The U.S. government filed a federal lawsuit against Osage Wind, an industrial wind energy project consisting of approximately 84-94 turbines that is now under construction. The US is seeking a full stop of project construction due to the unauthorized mining activities taking place at the site. A portion of the filing is provided below including the factual background. The full filing can be accessed by clicking the links on this page.
This paper focuses on public concerns about real estate value loss in communities in the vicinity of wind turbines. There are some conflicting results in recent academic and non-academic literatures on the issue of property values in general—yet little has been studied about how residents near turbines view the value of their own properties. The abstract and portions of the conclusion of this paper can be found below. The full paper can be accessed by clicking the links on this page.
PacifiCorp, a wind energy developer, filed a complaint with the US District Court of Utah seeking a declaratory and permanent injunction against the US Department of the Interior and the US Fish and Wildlife Service over the release of information about bird mortality at the company's operating wind projects. PacifiCorp insists that the requested information "constitutes confidential commercial information that is exempt from disclosure under the Freedom of Information Act (FOIA). The complaint filed by PacifiCorp and the response by the US Department of the Interior can be accessed at the links provided on this page.
The U.S. Department of Interior filed a suit against Enel Green Power claiming the company is breaking the law by damaging and destroying rocks that belong to the Osage Nation during the construction of the Osage wind energy facility. This filing submitted by Enel Green Power responds to the law suit. According to the lawsuit, EnelGreen Power will excavate more than 60,000 cubic yards of minerals, which the suit said is considered mining by law.The company is excavating sand, soil and rock, then crushing some of the materials to use as reinforcement for the concrete turbine foundations.The full document can be accessed by clicking the link on this page.
The aim of this study was to investigate the time dependent nature of unweighted wind farm noise and its perceptibility, with a focus on infrasound. Measurements were carried out during shutdown and operational conditions and results show that wind farm infrasound could be detectable by the human ear although not perceived as sound. The abstract and conclusion of the paper can be read below. The full paper can be accessed by clicking the link(s) on this page.
This important study examines the noise emissions of an operating wind facility during periods when the turbines are generating electricity and when the turbines are shut off. The abstract of conclusion of the study are provided below. The full study can be accessed at the links on this page. The study found "consistent and significant differences in noise spectra ...for the shutdown and operational cases, particularly for frequencies below 100 Hz. These differences can be observed at distances up to 8.7 km from the wind farm.
The Inspector General of the Department of Interior released this report involving an investigation of Steven Black, a senior official who is now retired from the US Fish and Wildlife Service. Mr. Black had apparent close ties with the renewable energy industry and was accused of pressuring subordinates to ignore environmental concerns in favor of supporting the construction of wind energy and other renewable projects.
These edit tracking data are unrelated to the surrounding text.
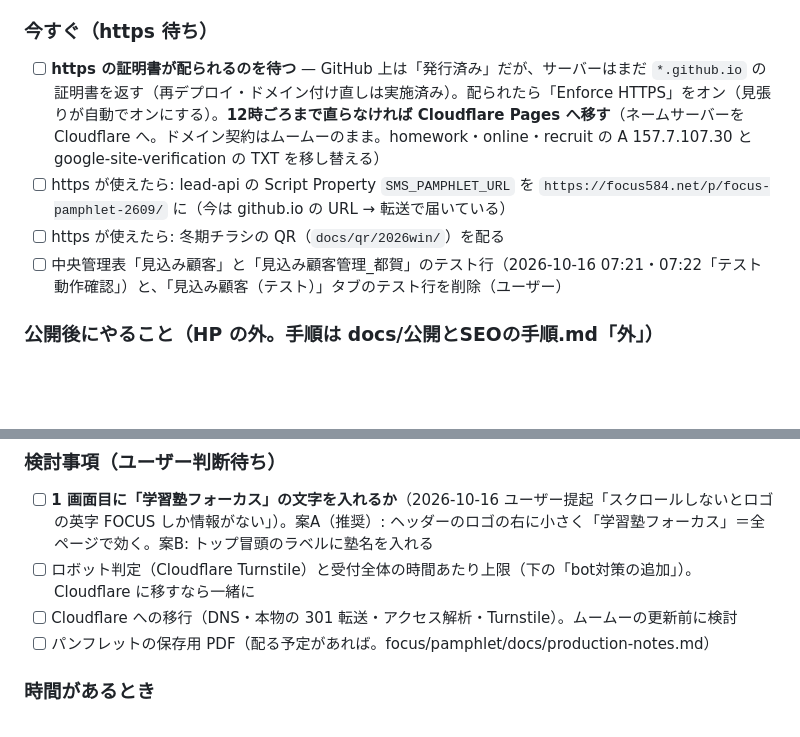
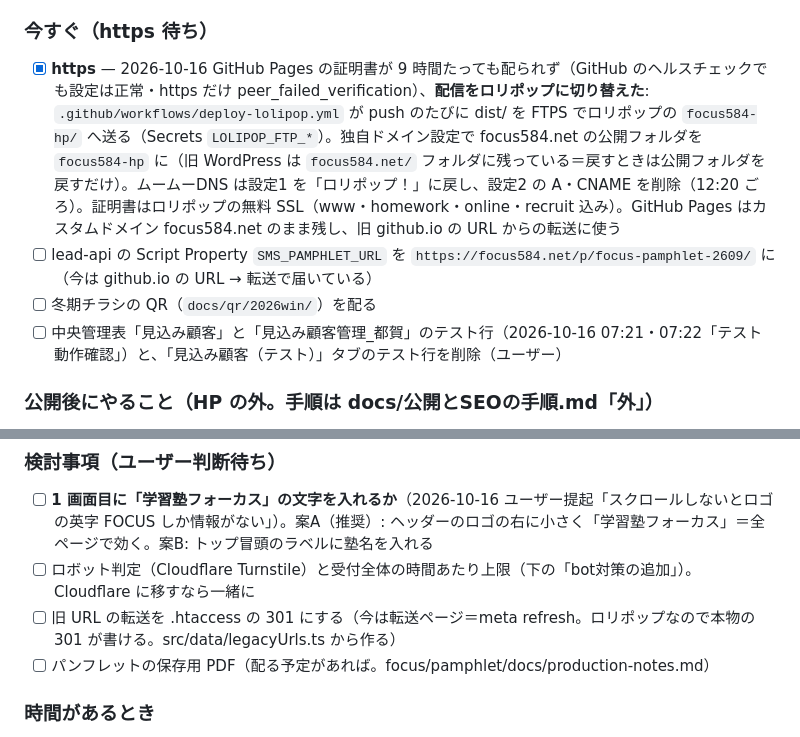
Before and after one commit to focus584jp/website, a Markdown page: docs/TODO.md, 2 parts joined by grey strips. Drawn GitHub-style; blank space fills up the shorter version.

Commit message:
docs: 配信をロリポップに切り替えた記録（GitHub Pages の証明書が配られなかったため）と運用
Co-Authored-By: Claude Opus 5.5 <noreply@anthropic.com>
Claude-Session: https://claude.ai/code/session_01E2TgCmYtmPguLQ5UXUzYGv

```diff
--- a/docs/TODO.md
+++ b/docs/TODO.md
@@ -7,9 +7,9 @@
 2026-10-16 未明に focus584.net を新 HP に切り替え（GitHub Pages）。http では新 HP が出ている。本番フォーム 2 種は同日に実ブラウザで通し確認（都賀・資料請求＋無料相談、SMS・パンフ・Slack はユーザーが実機で確認）。
 
 ### 今すぐ（https 待ち）
-- [ ] **https の証明書が配られるのを待つ** — GitHub 上は「発行済み」だが、サーバーはまだ `*.github.io` の証明書を返す（再デプロイ・ドメイン付け直しは実施済み）。配られたら「Enforce HTTPS」をオン（見張りが自動でオンにする）。**12時ごろまで直らなければ Cloudflare Pages へ移す**（ネームサーバーを Cloudflare へ。ドメイン契約はムームーのまま。homework・online・recruit の A 157.7.107.30 と google-site-verification の TXT を移し替える）
-- [ ] https が使えたら: lead-api の Script Property `SMS_PAMPHLET_URL` を `https://focus584.net/p/focus-pamphlet-2609/` に（今は github.io の URL → 転送で届いている）
-- [ ] https が使えたら: 冬期チラシの QR（`docs/qr/2026win/`）を配る
+- [x] **https** — 2026-10-16 GitHub Pages の証明書が 9 時間たっても配られず（GitHub のヘルスチェックでも設定は正常・https だけ peer_failed_verification）、**配信をロリポップに切り替えた**: `.github/workflows/deploy-lolipop.yml` が push のたびに dist/ を FTPS でロリポップの `focus584-hp/` へ送る（Secrets `LOLIPOP_FTP_*`）。独自ドメイン設定で focus584.net の公開フォルダを `focus584-hp` に（旧 WordPress は `focus584.net/` フォルダに残っている＝戻すときは公開フォルダを戻すだけ）。ムームーDNS は設定1 を「ロリポップ！」に戻し、設定2 の A・CNAME を削除（12:20 ごろ）。証明書はロリポップの無料 SSL（www・homework・online・recruit 込み）。GitHub Pages はカスタムドメイン focus584.net のまま残し、旧 github.io の URL からの転送に使う
+- [ ] lead-api の Script Property `SMS_PAMPHLET_URL` を `https://focus584.net/p/focus-pamphlet-2609/` に（今は github.io の URL → 転送で届いている）
+- [ ] 冬期チラシの QR（`docs/qr/2026win/`）を配る
 - [ ] 中央管理表「見込み顧客」と「見込み顧客管理_都賀」のテスト行（2026-10-16 07:21・07:22「テスト 動作確認」）と、「見込み顧客（テスト）」タブのテスト行を削除（ユーザー）
 
 ### 公開後にやること（HP の外。手順は docs/公開とSEOの手順.md「外」）
@@ -23,7 +23,7 @@
 ### 検討事項（ユーザー判断待ち）
 - [ ] **1 画面目に「学習塾フォーカス」の文字を入れるか**（2026-10-16 ユーザー提起「スクロールしないとロゴの英字 FOCUS しか情報がない」）。案A（推奨）: ヘッダーのロゴの右に小さく「学習塾フォーカス」＝全ページで効く。案B: トップ冒頭のラベルに塾名を入れる
 - [ ] ロボット判定（Cloudflare Turnstile）と受付全体の時間あたり上限（下の「bot対策の追加」）。Cloudflare に移すなら一緒に
-- [ ] Cloudflare への移行（DNS・本物の 301 転送・アクセス解析・Turnstile）。ムームーの更新前に検討
+- [ ] 旧 URL の転送を .htaccess の 301 にする（今は転送ページ＝meta refresh。ロリポップなので本物の 301 が書ける。src/data/legacyUrls.ts から作る）
 - [ ] パンフレットの保存用 PDF（配る予定があれば。focus/pamphlet/docs/production-notes.md）
 
 ### 時間があるとき
```
Also changed, not shown: CLAUDE.md (+2 -2 lines).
The summary of the investigation is provided below. The full report can be accessed by clicking the link(s) on this page.
In this paper, William K.G. Palmer discusses how interior room shape and size contribute to turbine noise complaints when wind turbines are sited nearby. The abstract of the paper is provided below. The full paper, with presentation slides, can be accessed by clicking the link(s) on this page. Mr. Palmer presented his findings at the October 2014 Acoustical Society of America proceedings.